*** Opening TASK MATERIAL ***

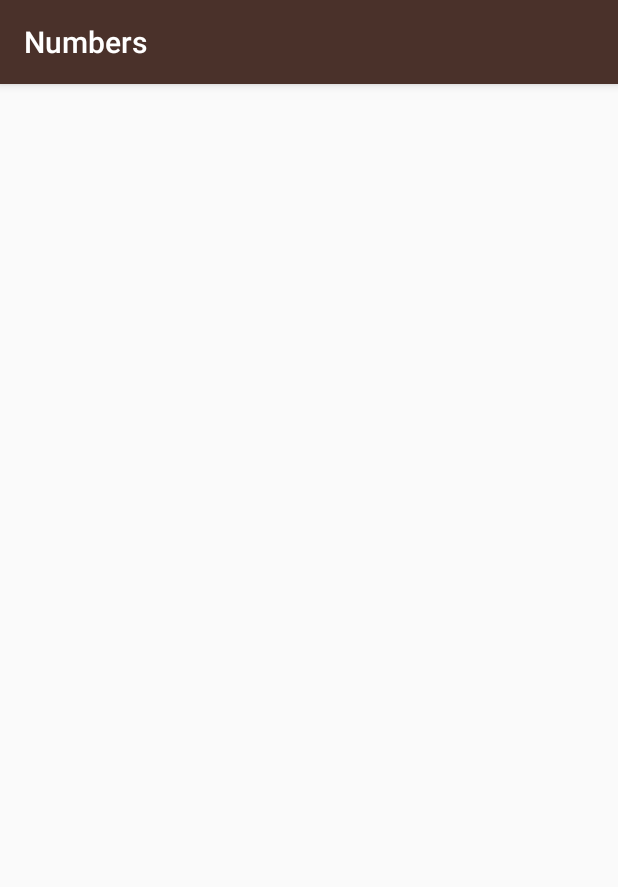
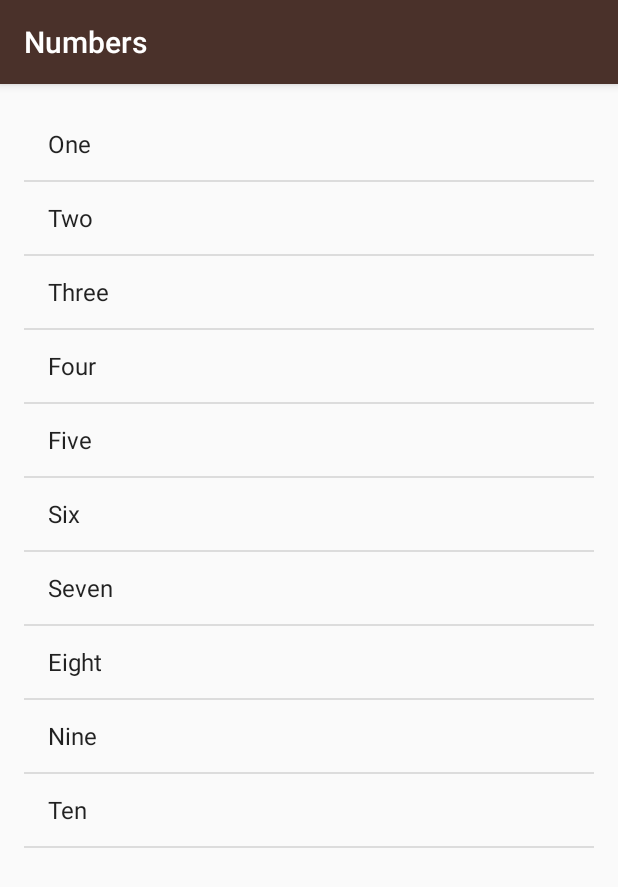
Before and after one commit to Mavericksb/Miwok, an Android app: the NumbersActivity screen opened directly, with no data from a screen before it, on a phone screen of 412 x 824 dp. Shown: the top 887 px of the screen. Run offline under Robolectric (Android 15) with nearby library versions, the light colour scheme and no system bars.

Commit message:
Remove individual TextViews and used ListView + ArrayAdapter instead.

```diff
--- a/app/src/main/java/com/example/android/miwok/NumbersActivity.java
+++ b/app/src/main/java/com/example/android/miwok/NumbersActivity.java
@@ -2,6 +2,13 @@ package com.example.android.miwok;
 
 import android.support.v7.app.AppCompatActivity;
 import android.os.Bundle;
+import android.util.Log;
+import android.widget.ArrayAdapter;
+import android.widget.LinearLayout;
+import android.widget.ListView;
+import android.widget.TextView;
+
+import java.util.ArrayList;
 
 public class NumbersActivity extends AppCompatActivity {
 
@@ -9,5 +16,28 @@ public class NumbersActivity extends AppCompatActivity {
     protected void onCreate(Bundle savedInstanceState) {
         super.onCreate(savedInstanceState);
         setContentView(R.layout.activity_numbers);
+
+        ArrayList<String> words = new ArrayList<String>();
+        words.add("One");
+        words.add("Two");
+        words.add("Three");
+        words.add("Four");
+        words.add("Five");
+        words.add("Six");
+        words.add("Seven");
+        words.add("Eight");
+        words.add("Nine");
+        words.add("Ten");
+
+
+
+        ArrayAdapter<String> itemsAdapter = new ArrayAdapter<String>(this, android.R.layout.simple_list_item_1, words);
+
+        ListView listView = (ListView) findViewById(R.id.list);
+
+        listView.setAdapter(itemsAdapter);
+
+
+
     }
 }
--- a/app/src/main/res/layout/activity_numbers.xml
+++ b/app/src/main/res/layout/activity_numbers.xml
@@ -1,13 +1,12 @@
 <?xml version="1.0" encoding="utf-8"?>
-<RelativeLayout xmlns:android="http://schemas.android.com/apk/res/android"
+<ListView xmlns:android="http://schemas.android.com/apk/res/android"
     xmlns:tools="http://schemas.android.com/tools"
-    android:id="@+id/activity_numbers"
+    android:id="@+id/list"
+    android:orientation="vertical"
     android:layout_width="match_parent"
     android:layout_height="match_parent"
     android:paddingBottom="@dimen/activity_vertical_margin"
     android:paddingLeft="@dimen/activity_horizontal_margin"
     android:paddingRight="@dimen/activity_horizontal_margin"
     android:paddingTop="@dimen/activity_vertical_margin"
-    tools:context="com.example.android.miwok.NumbersActivity">
-
-</RelativeLayout>
+    tools:context="com.example.android.miwok.NumbersActivity"/>
```
Also changed, not shown: app/src/main/res/layout/list_item.xml (added, +25 -0 lines).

*** Closing TASK MATERIAL ***

Which lines above contain the word "schemas"? Copy each one.

-<RelativeLayout xmlns:android="http://schemas.android.com/apk/res/android"
+<ListView xmlns:android="http://schemas.android.com/apk/res/android"
     xmlns:tools="http://schemas.android.com/tools"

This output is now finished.